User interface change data
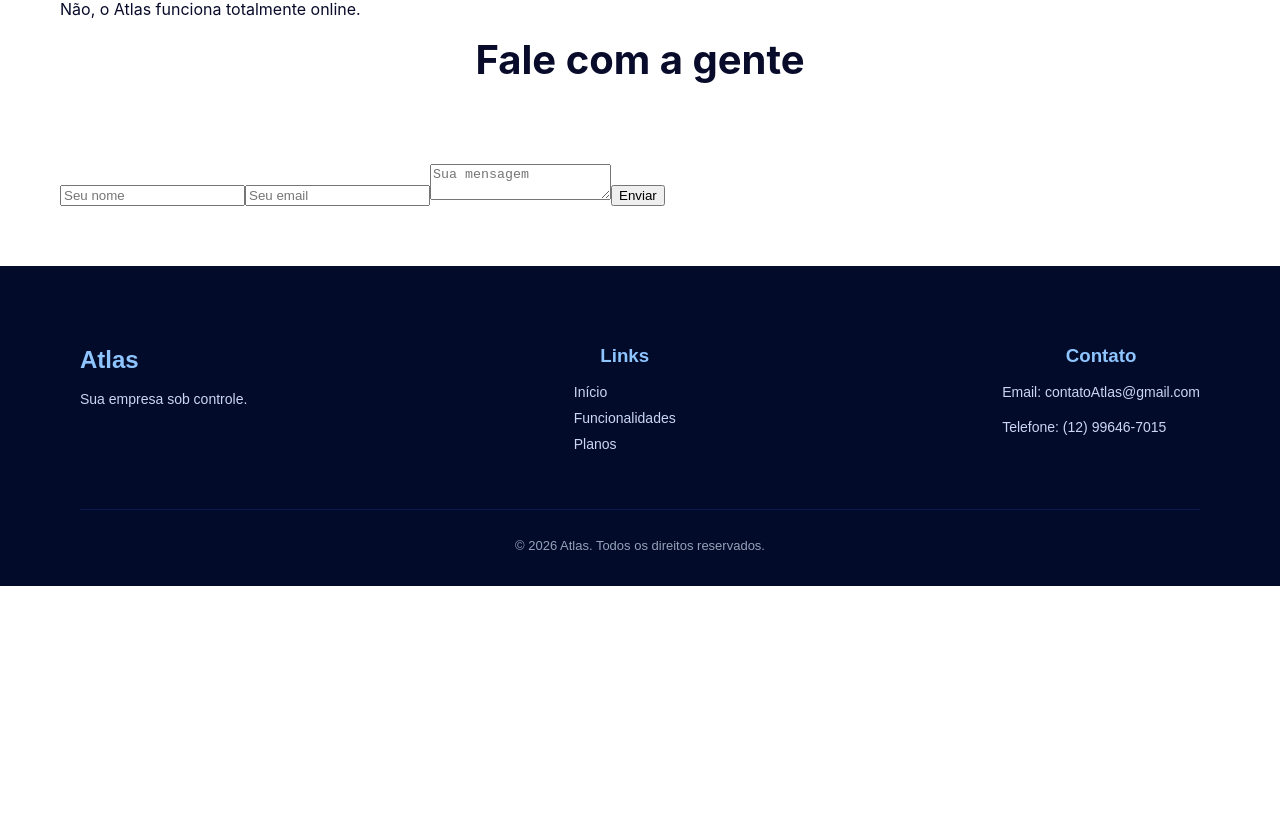
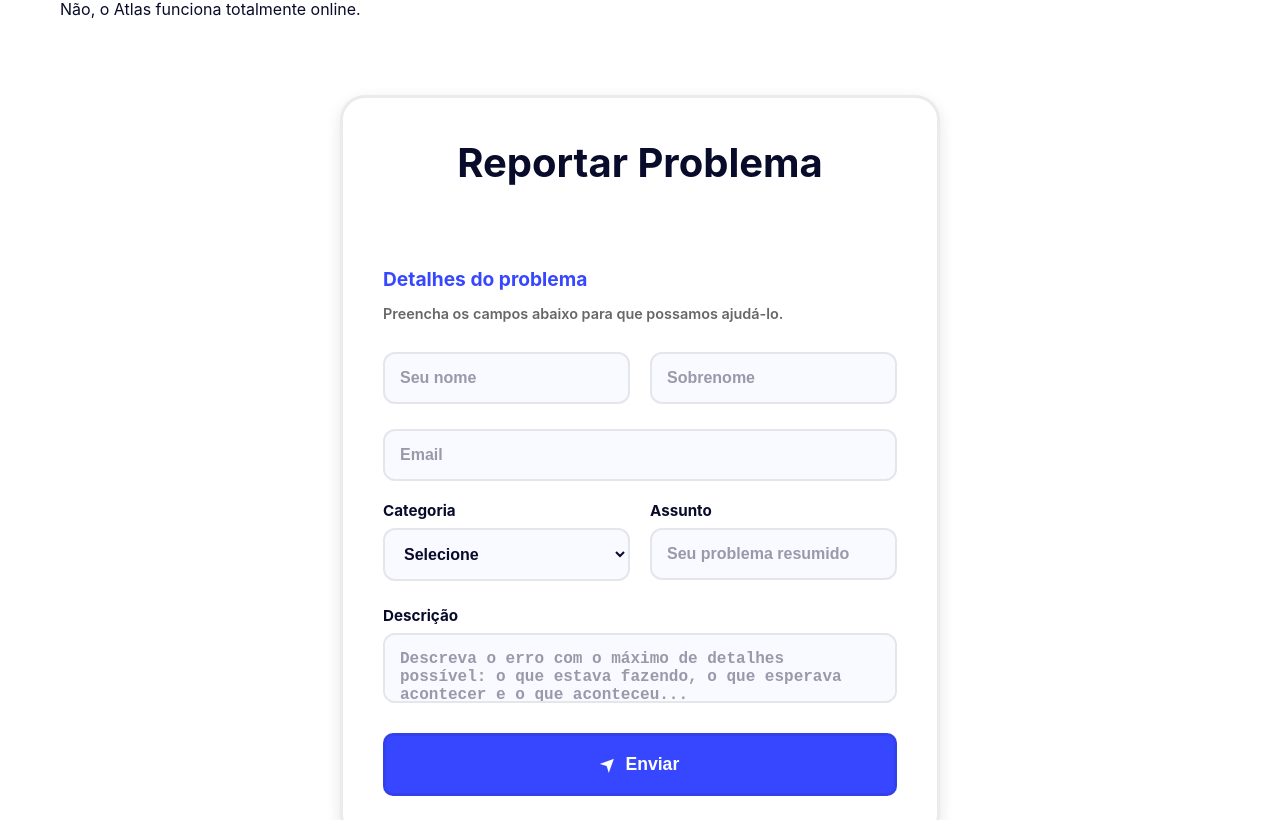
Before and after one commit to carloshenrique54/Atlas, a React (Create React App) app: page / in a window 1280 px wide. Shown: the part 3719-4539 px from the top of the page. Before the commit the page ends 4305 px from the top, so only its background shows below. Built offline with nearby package versions, Linux system fonts and the light colour scheme.

Commit message:
CSS da pagina inicial e footer

```diff
--- a/src/pages/Home.js
+++ b/src/pages/Home.js
@@ -166,17 +166,49 @@ function Home(){
                     </div>
                 </div>
 
-                <div className="formulario">
-                    <h3>Fale com a gente</h3>
+<div className="formulario">
+    <h3>Reportar Problema</h3>
+    <p className="subtitulo">Detalhes do problema</p>
+    <p className="instrucao">Preencha os campos abaixo para que possamos ajudá-lo.</p>
 
-                    <form>
-                        <input type="text" placeholder="Seu nome" required />
-                        <input type="email" placeholder="Seu email" required />
-                        <textarea placeholder="Sua mensagem" required></textarea>
+    <form>
 
-                        <button type="submit">Enviar</button>
-                    </form>
-                </div>
+        <div className="row">
+            <input type="text" placeholder="Seu nome" required />
+            <input type="text" placeholder="Sobrenome" required />
+        </div>
+
+        <input type="email" placeholder="Email" required />
+
+        <div className="row">
+            <div className="field-group">
+                <label>Categoria</label>
+                <select required>
+                    <option value="">Selecione</option>
+                    <option value="suporte">Suporte Técnico</option>
+                    <option value="financeiro">Financeiro</option>
+                    <option value="sugestao">Sugestão</option>
+                </select>
+            </div>
+            <div className="field-group">
+                <label>Assunto</label>
+                <input type="text" placeholder="Seu problema resumido" required />
+            </div>
+        </div>
+
+        <div className="field-group">
+            <label>Descrição</label>
+            <textarea
+                placeholder="Descreva o erro com o máximo de detalhes possível: o que estava fazendo, o que esperava acontecer e o que aconteceu..."
+                required
+            ></textarea>
+        </div>
+
+        <button type="submit">
+            <span className="icon-send">➤</span> Enviar
+        </button>
+    </form>
+</div>
             </section>
         </div>
     )
--- a/src/styles/Home.css
+++ b/src/styles/Home.css
@@ -273,3 +273,145 @@ h4{
     color: #3647ff;
     color: aqua;
 }
+
+.formulario {
+    max-width: 600px;
+    margin: 60px auto;
+    padding: 40px;
+    background-color: white;
+    border-radius: 25px;
+    border: 3px solid rgba(0, 0, 0, 0.08);
+    box-shadow: 0px 5px 15px rgba(0, 0, 0, 0.1);
+    font-family: inherit;
+    box-sizing: border-box;
+}
+
+.formulario *, .formulario *::before, .formulario *::after {
+    box-sizing: border-box;
+}
+
+
+.formulario h3 {
+    text-align: center;
+    font-weight: 750;
+    font-size: 35px;
+    color: #080B2A;
+    margin-bottom: 10px;
+}
+
+
+.formulario .subtitulo {
+    color: #3647ff;
+    font-weight: 700;
+    font-size: 1.2rem;
+    margin-bottom: 5px;
+    text-align: left;
+}
+
+.formulario .instrucao {
+    color: #676767;
+    font-weight: 600;
+    font-size: 0.9rem;
+    margin-bottom: 30px;
+}
+
+.formulario label {
+    display: block;
+    font-weight: 700;
+    color: #080B2A;
+    margin-bottom: 8px;
+    font-size: 0.95rem;
+}
+
+.formulario .row {
+    display: flex;
+    gap: 20px;
+    margin-bottom: 5px;
+    width: 100%;
+}
+
+.formulario .field-group {
+    flex: 1;
+    display: flex;
+    flex-direction: column;
+    min-width: 0;
+}
+
+.formulario input,
+.formulario textarea,
+.formulario select {
+    width: 100%;
+    padding: 15px;
+    margin-bottom: 20px;
+    border: 2px solid rgba(0, 0, 0, 0.08);
+    border-radius: 12px;
+    font-size: 1rem;
+    font-weight: 600;
+    background-color: #f8faff;
+    color: #080B2A;
+    resize: none;
+    transition: all 0.3s ease;
+}
+
+.formulario input:focus,
+.formulario textarea:focus,
+.formulario select:focus {
+    border-color: #3647ff;
+    background-color: white;
+    box-shadow: 0px 0px 15px rgba(54, 71, 255, 0.1);
+    outline: none;
+}
+
+.formulario button {
+    width: 100%;
+    padding: 18px;
+    background-color: #3647ff;
+    color: white;
+    font-size: 1.1rem;
+    font-weight: 700;
+    border: 3px solid rgba(0, 0, 0, 0.08);
+    border-radius: 10px;
+    cursor: pointer;
+    display: flex;
+    align-items: center;
+    justify-content: center;
+    gap: 10px;
+    transition: ease 0.3s;
+    margin-top: 10px;
+}
+
+.formulario button:hover {
+    transform: scale(1.03);
+    box-shadow: 0px 0px 20px #98cdff9a;
+    background-color: #2b39cc;
+}
+
+.formulario .icon-send {
+    transform: rotate(-45deg);
+    display: inline-block;
+}
+
+.formulario input::placeholder,
+.formulario textarea::placeholder {
+    color: #080b2a66;
+}
+
+/* --- Barra de Rolagem Carlosta sua gostosa lindona deixa eu te chupar--- */
+
+::-webkit-scrollbar {
+    width: 10px;
+}
+
+::-webkit-scrollbar-track {
+    background: #f1f1f1;
+}
+
+::-webkit-scrollbar-thumb {
+    background: #3647ff;
+    border-radius: 10px;
+    border: 2px solid #f1f1f1;
+}
+
+::-webkit-scrollbar-thumb:hover {
+    background: #080B2A;
+}
```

§ **WHAT THE EXERCISE ASKS**
Out of the records, collect only those lines that contain the string "className".

§ **RESPONSE TO THE TASK**
-                <div className="formulario">
+<div className="formulario">
+    <p className="subtitulo">Detalhes do problema</p>
+    <p className="instrucao">Preencha os campos abaixo para que possamos ajudá-lo.</p>
+        <div className="row">
+        <div className="row">
+            <div className="field-group">
+            <div className="field-group">
+        <div className="field-group">
+            <span className="icon-send">➤</span> Enviar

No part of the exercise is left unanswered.